The good people at Fight for the Future established OPERATION COMCASTROTURF to help you figure out if your stolen identity was used to file fake anti-net-neutrality comments with the FCC, but Comcast wants them shut down, and it’s prepared to commit barratry to get its way.
Every Ozimal digirabbit in the venerable virtual world Second Life will starve to death (well, permanent hibernation) this week because a legal threat has shut down their food-server, and the virtual pets are designed so that they can only eat DRM-locked food, so the official food server’s shutdown has doomed them all.
Boasting an IPX6 waterproof rating, the Trakk Bullet Ultra Compact Waterproof Bluetooth Speaker resists dust and heavy rainfall. It’s currently available in the Boing Boing Store.The Trakk Bullet offers the same wireless convenience as other portable speakers, but few are built as tough as this one. Its utilitarian construction is designed to be a totally low-maintenance […]

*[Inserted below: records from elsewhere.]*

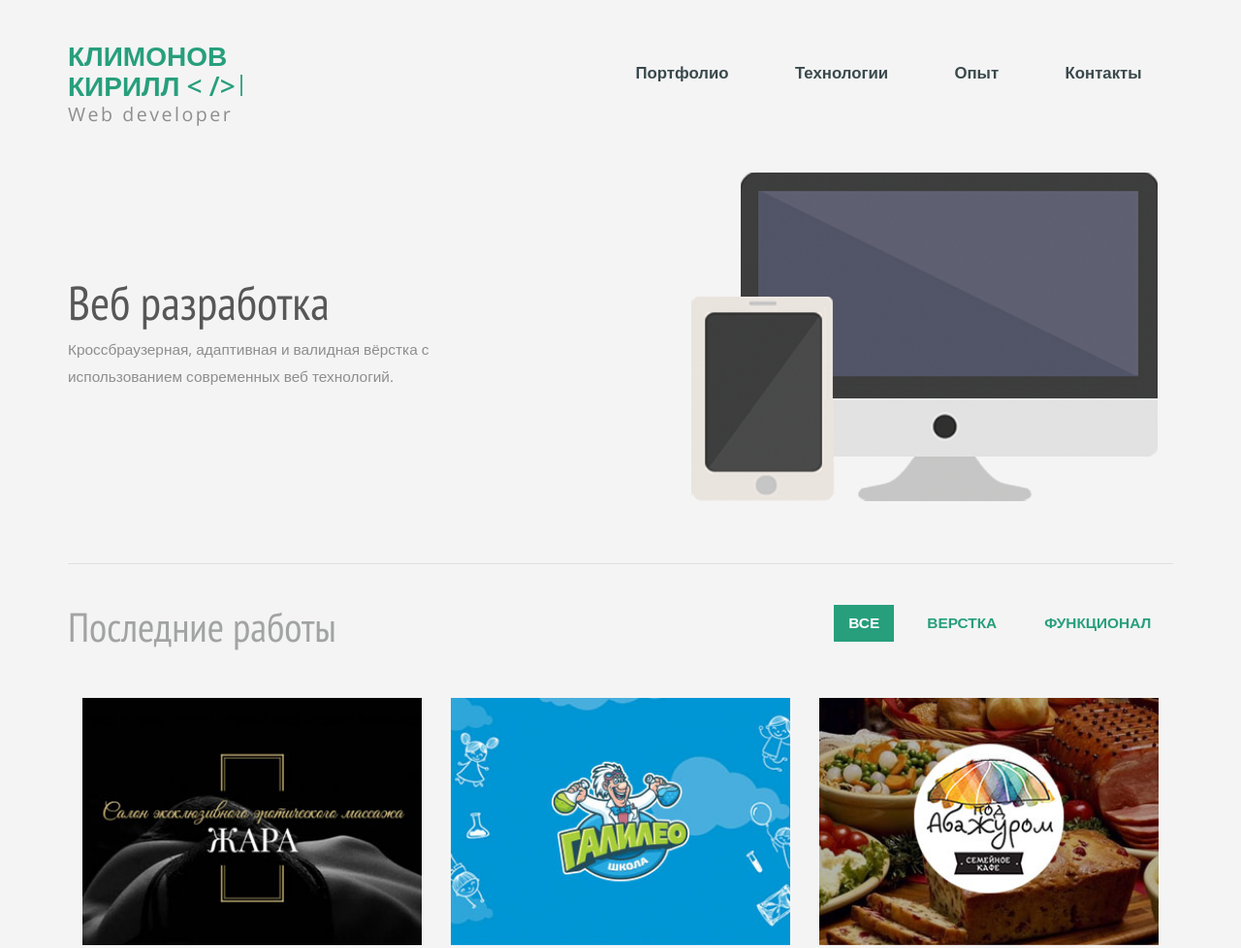
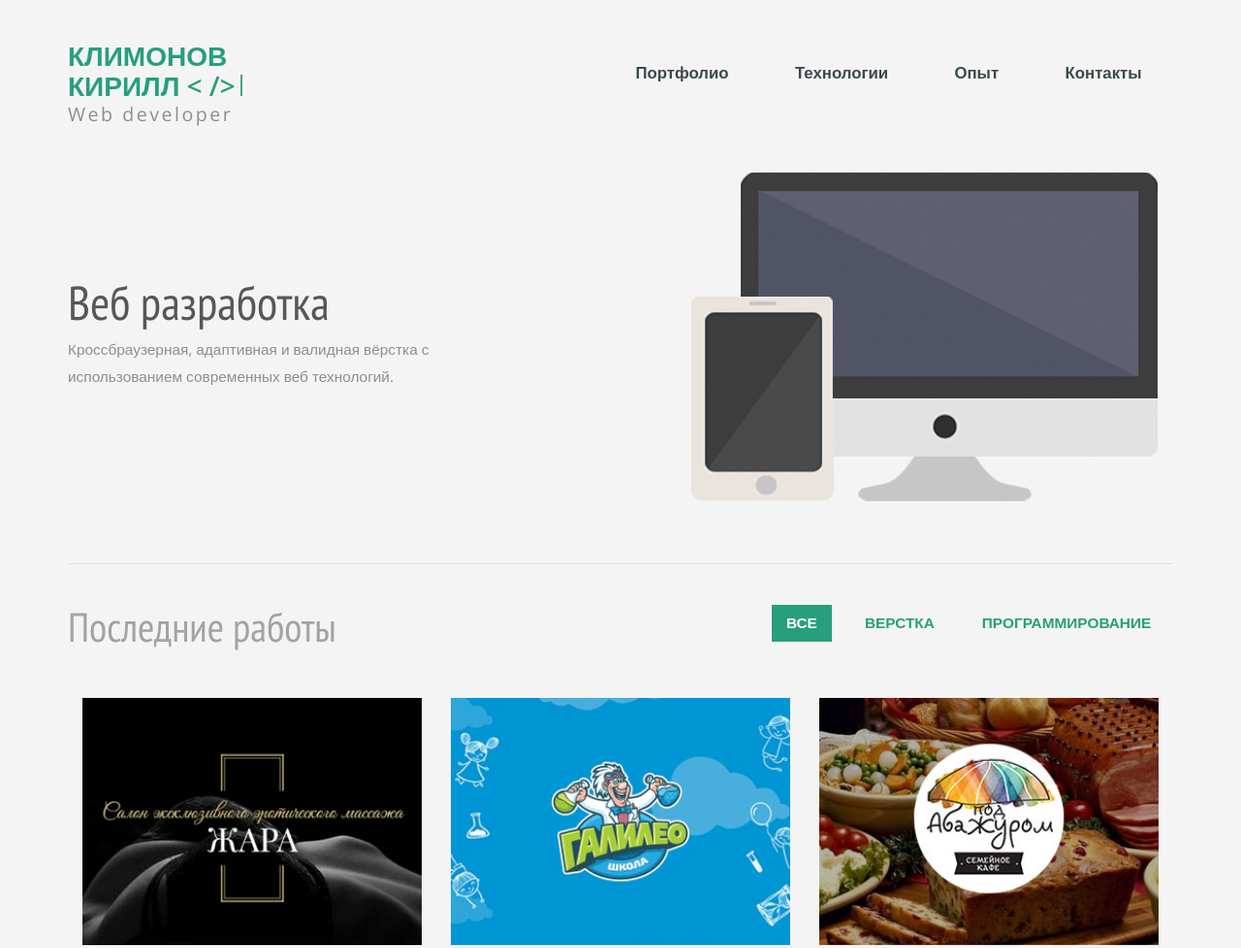
Before and after one commit to Klimonov/klimonov.github.io, a plain HTML site: page index.html in a window 1280 px wide. Shown: the top 978 px of the page at 97% size. Drawn offline with nearby package versions, Linux system fonts and the light colour scheme.

Commit message:
some changes

```diff
--- a/css/style.css
+++ b/css/style.css
@@ -34,7 +34,7 @@ h1,h2,h3,h4,h5,h6,label,p{
 	display:inline-block;
 }
 .technology {
-	width: 65%;
+	/*width: 65%;*/
 	margin: auto;
 }
 .technology ul li {
--- a/index.html
+++ b/index.html
@@ -105,7 +105,7 @@
 								  <ul class="resp-tabs-list">
 									  <li class="resp-tab-item" aria-controls="tab_item-0" role="tab"><span>Все</span></li>
 									  <li class="resp-tab-item" aria-controls="tab_item-1" role="tab"><span>Верстка</span></li>
-									  <li class="resp-tab-item" aria-controls="tab_item-2" role="tab"><span>Функционал</span></li>
+									  <li class="resp-tab-item" aria-controls="tab_item-2" role="tab"><span>Программирование</span></li>
 <!-- 									  <li class="resp-tab-item" aria-controls="tab_item-4" role="tab"><span>design</span></li>
 									  <li class="resp-tab-item" aria-controls="tab_item-5" role="tab"><span>type</span></li> -->
 									  <div class="clearfix"></div>
```
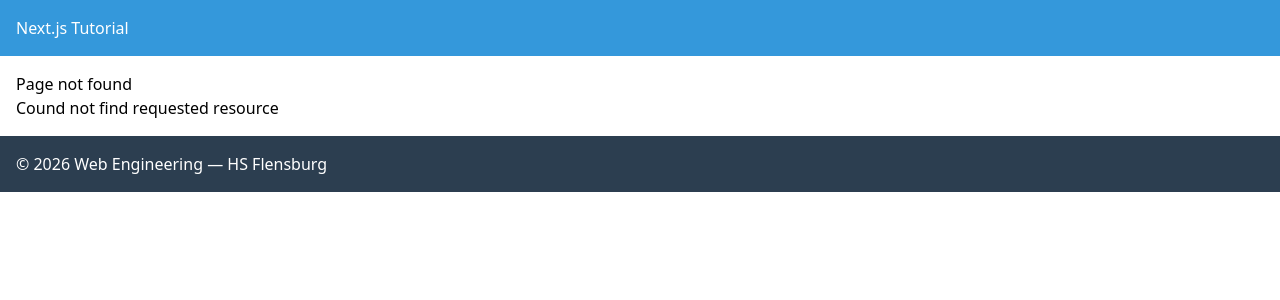
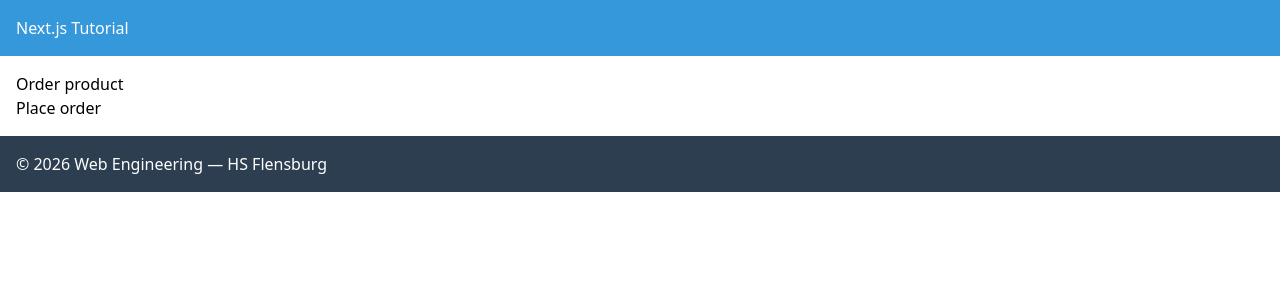
Before and after one commit to kape79/grundlagen-routing-navigation, a Next.js app: page /order-product in a window 1280 px wide. Before the commit this address had no page. Shown: the top 300 px of the page. Built offline with nearby package versions, Linux system fonts and the light colour scheme.

Commit message:
Added programatic navigation

```diff
--- a/src/app/articles/[articleId]/page.tsx
+++ b/src/app/articles/[articleId]/page.tsx
@@ -1,12 +1,13 @@
+"use client";
 import Link from "next/link"
+import { use} from "react"
 
-
-export default async function NewsArticle( { params, searchParams }: {
+export default function NewsArticle( { params, searchParams }: {
     params: Promise<{ articleId: string}>;
     searchParams: Promise<{lang?: "en" | "es" | "fr "}>
 })
-{   const { articleId } = await params;
-    const { lang= "en" } = await searchParams; //default value = en
+{   const { articleId } = use(params);
+    const { lang= "en" } = use(searchParams); //default value = en
     return (
       <div>
         <h1>News article {articleId}</h1>
--- /dev/null
+++ b/src/app/order-product/page.tsx
@@ -0,0 +1,18 @@
+"use client";
+
+import { useRouter } from "next/navigation";
+
+export default function OrderProduct() {
+    const router = useRouter();
+    const handleClick = () => {
+        console.log("Placing your order");
+        router.push("/")
+    };
+    return (
+        <>
+            <h1> Order product</h1>
+            <button onClick={(handleClick)}>Place order</button>
+
+        </>
+    );
+}
--- a/src/app/products/[productId]/reviews/[reviewId]/page.tsx
+++ b/src/app/products/[productId]/reviews/[reviewId]/page.tsx
@@ -1,4 +1,4 @@
-import { notFound } from "next/navigation";
+import { notFound, redirect } from "next/navigation";
 
 export default async function ProductReview( {
     params,
@@ -10,7 +10,7 @@ export default async function ProductReview( {
     const { productId, reviewId} = await params;
 
     if (parseInt(reviewId) > 1000) {
-        return notFound();
+        redirect("/products");
     }
     return <h1> Review {reviewId} for product {productId} </h1>
 }
```
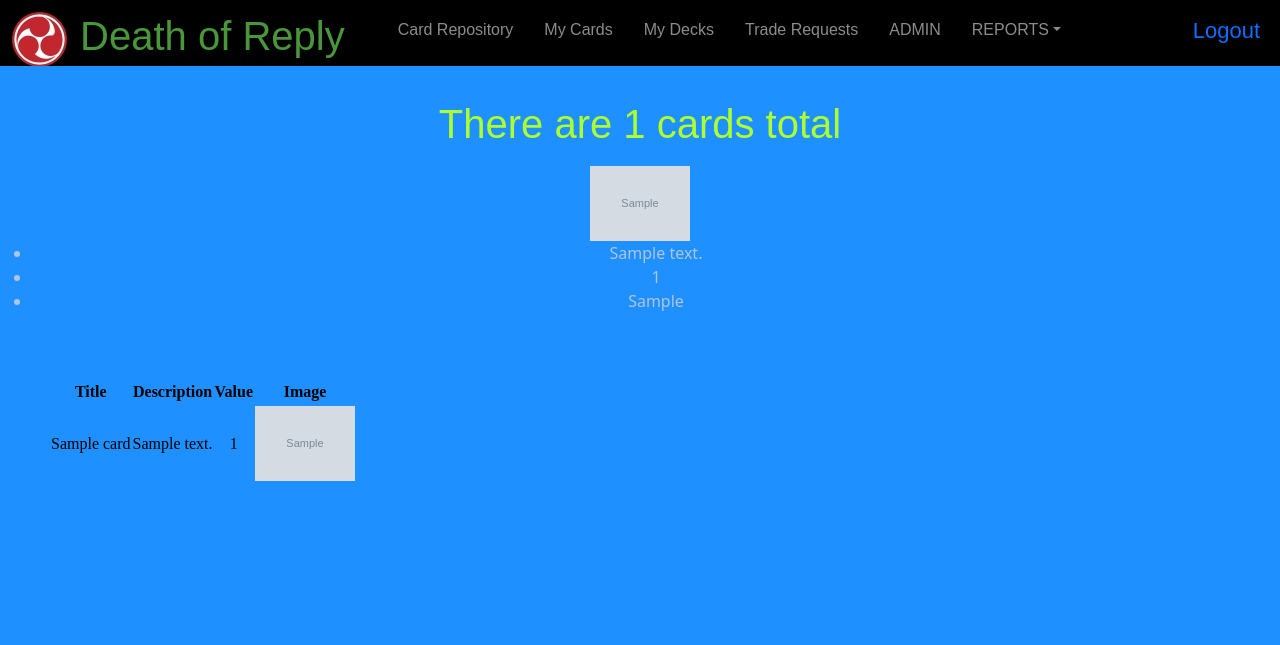
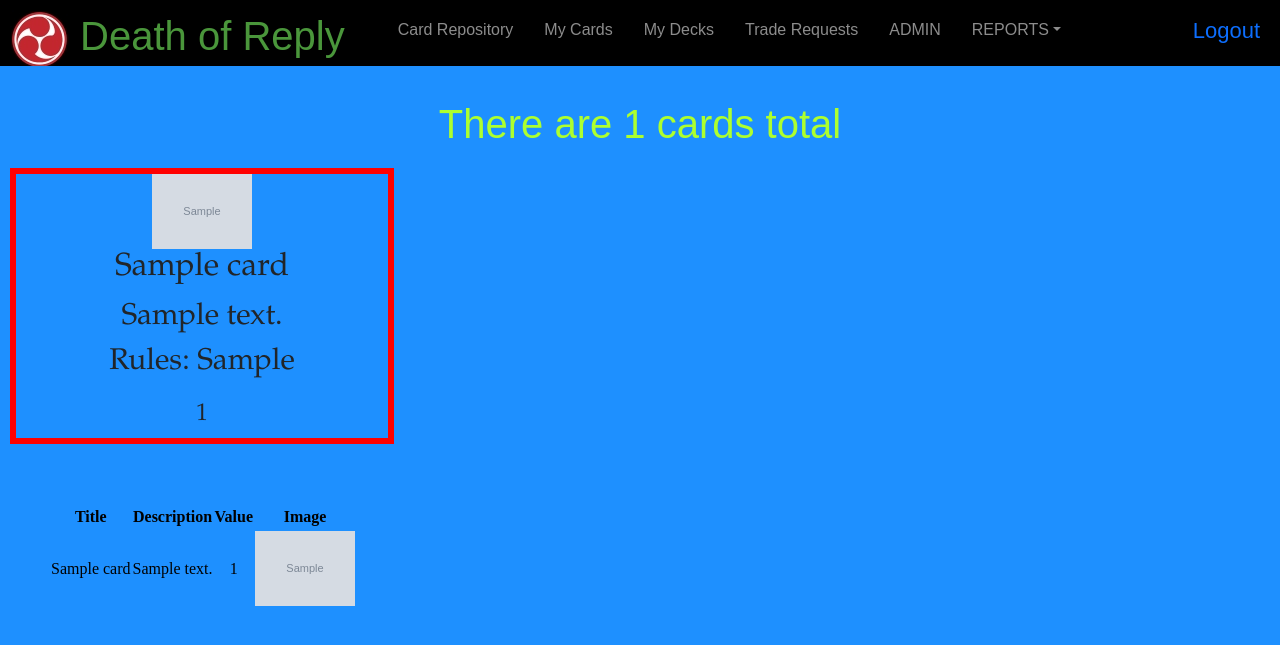
Before and after one commit to jilltorkelson/UNOSystemSpielcraft, a Django app: page /card_repository/ in a window 1280 px wide. Shown: the top 645 px of the page. Run offline with Django 5.2, Linux system fonts and the light colour scheme; a user stored in the database is signed in; tables that the repository leaves empty hold one stand-in row (values such as "Sample post"); grey boxes marked "Sample" are stand-in pictures.

Commit message:
card-boxes

```diff
--- a/cards/static/cards/css/style.css
+++ b/cards/static/cards/css/style.css
@@ -152,25 +152,31 @@ h1 {
 
 }
 .card-box img{
-    width:100%;
+    max-width: 100%;
+    height: auto;
 }
 
 .card-box{
     position: relative;
-    text-align: center;
-    color: lightsteelblue;
-}
-
-.card-title {
-    font-size: 30px;
-    text-align: center;
-    top: 6px;
+    border-style: solid;
+    border-width: 6px;
+    border-color: red;
+    width: 30%;
+    margin: 10px;
 }
 
 .card-details {
-    left: 10px;
-    bottom: 8px;
-    font-size: 24px;
+    font-size: 30px;
+    font-family: "Garamond", fantasy, serif;
+
+}
+
+.card-details h2{
+
+}
+
+.card-details p{
+
 }
 
 .deck-title {
--- a/cards/templates/cards/card_repository.html
+++ b/cards/templates/cards/card_repository.html
@@ -1,26 +1,24 @@
 {% extends "base.html" %}
 {% load static %}
+    # HERE reference name of module from structure chart
 
 {% block content %}
 
   {% if card_list %}
       <h1>There are {{ card_list|length }} cards total</h1>
-
       {% for card in card_list %}
       <div class="card-box">
-        {% if card.card_image %}
-                    <img src="{{ card.card_image.url }}" alt="{{ card.card_title }}" style="max-width: 100px; max-height: 100px;">
-                {% else %}
-                    No image available
-        {% endif %}
-            <ul>
-              <li class="card-desc">{{ card.card_description }}</li>
-              <li class="card-value">{{ card.card_value }}</li>
-              <li class="card-rules">{{ card.card_rules }}</li>
-          </ul>
+            <img src="{{ card.card_image.url }}" alt="{{ card.card_title }}" style="max-width: 100px; max-height: 100px;">
+            <div class="card-details">
+                <h2>{{ card.card_title }}</h2>
+                <p>
+                   {{ card.card_description }}<br>
+                    Rules: {{ card.card_rules }}<br>
+                </p>
+                <h4>{{ card.card_value }}</h4></div>
       </div>
     {% endfor %}
-
+</ul>
 
       <div class="list_all">
         <table class="card_list">
```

The Ticwatch 2 Active Smartwatch is a simpler take on an active wearable that raised over $2m dollars on Kickstarter and is currently offered in the Boing Boing Store.Somewhere in between the single-day battery life and platform-specificity of the Apple Watch and Android Wear devices, there exists the Ticwatch. Instead of trying to shoehorn another […]
Loot Crate is a subscription service that delivers a box of curated pop culture goods to your doorstep. To sample their geeky wares, you can order a single mystery box exclusively from the Boing Boing Store.Each month Loot Crate sends you 6-7 unique items and apparel, including collectibles, books, and t-shirts. Pulling inspiration from all […]